═══ INPUT

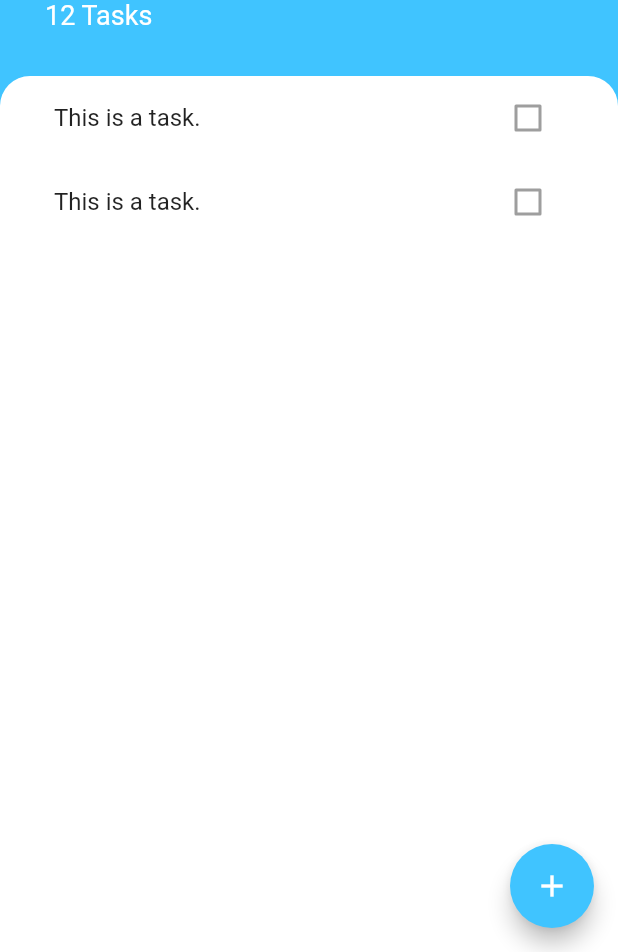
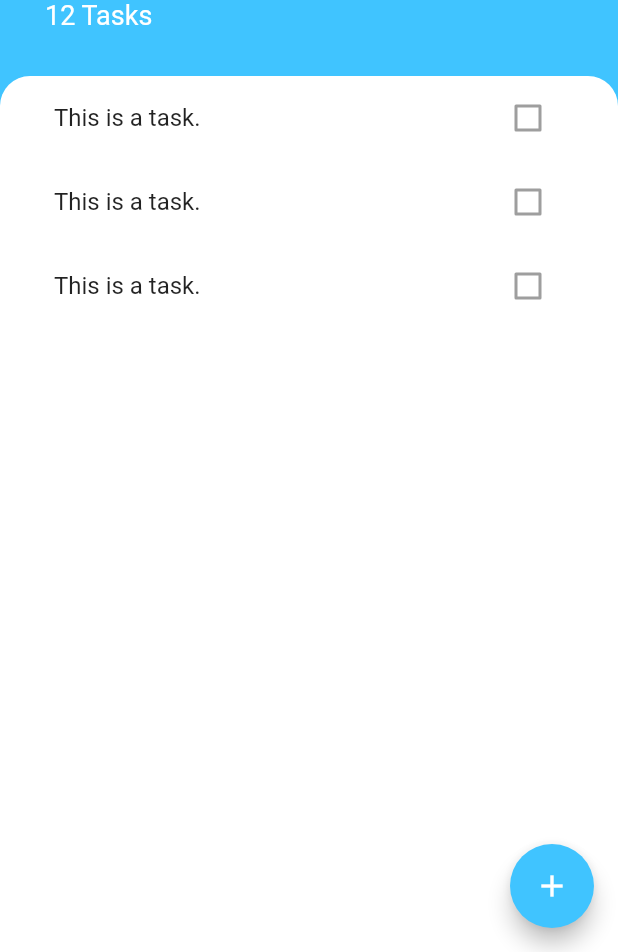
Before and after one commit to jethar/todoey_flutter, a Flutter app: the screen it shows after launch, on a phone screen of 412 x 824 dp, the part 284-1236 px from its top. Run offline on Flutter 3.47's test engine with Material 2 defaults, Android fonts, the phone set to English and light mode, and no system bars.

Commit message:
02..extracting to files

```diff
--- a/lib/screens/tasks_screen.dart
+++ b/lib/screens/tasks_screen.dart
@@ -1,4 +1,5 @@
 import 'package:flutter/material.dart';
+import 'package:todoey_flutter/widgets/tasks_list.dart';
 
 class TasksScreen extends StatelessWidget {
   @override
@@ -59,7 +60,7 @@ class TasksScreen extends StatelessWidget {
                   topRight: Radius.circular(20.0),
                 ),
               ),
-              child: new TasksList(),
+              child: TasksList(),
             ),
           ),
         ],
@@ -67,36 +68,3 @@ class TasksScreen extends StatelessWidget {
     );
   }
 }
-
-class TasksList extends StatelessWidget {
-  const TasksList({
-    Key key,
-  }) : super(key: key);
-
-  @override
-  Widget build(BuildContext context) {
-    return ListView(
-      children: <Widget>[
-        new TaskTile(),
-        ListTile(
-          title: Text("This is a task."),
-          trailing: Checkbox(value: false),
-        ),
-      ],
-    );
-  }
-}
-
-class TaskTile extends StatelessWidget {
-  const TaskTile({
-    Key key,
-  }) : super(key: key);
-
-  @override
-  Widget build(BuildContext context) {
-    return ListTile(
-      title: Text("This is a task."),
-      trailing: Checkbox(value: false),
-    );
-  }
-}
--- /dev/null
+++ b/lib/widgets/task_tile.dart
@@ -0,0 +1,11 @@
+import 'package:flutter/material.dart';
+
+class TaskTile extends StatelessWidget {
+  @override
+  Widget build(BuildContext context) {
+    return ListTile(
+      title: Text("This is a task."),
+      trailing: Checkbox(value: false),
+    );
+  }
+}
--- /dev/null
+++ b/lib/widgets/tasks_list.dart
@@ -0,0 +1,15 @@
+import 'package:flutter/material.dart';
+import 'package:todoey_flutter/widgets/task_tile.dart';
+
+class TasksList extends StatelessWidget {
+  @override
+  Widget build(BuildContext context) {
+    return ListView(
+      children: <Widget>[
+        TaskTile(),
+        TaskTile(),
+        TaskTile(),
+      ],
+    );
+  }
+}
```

══════

• [WORK ITEM]: Show each line in the data where the string "return" appears.

• [RESULT FOR THIS TASK]:
-    return ListView(
-    return ListTile(
+    return ListTile(
+    return ListView(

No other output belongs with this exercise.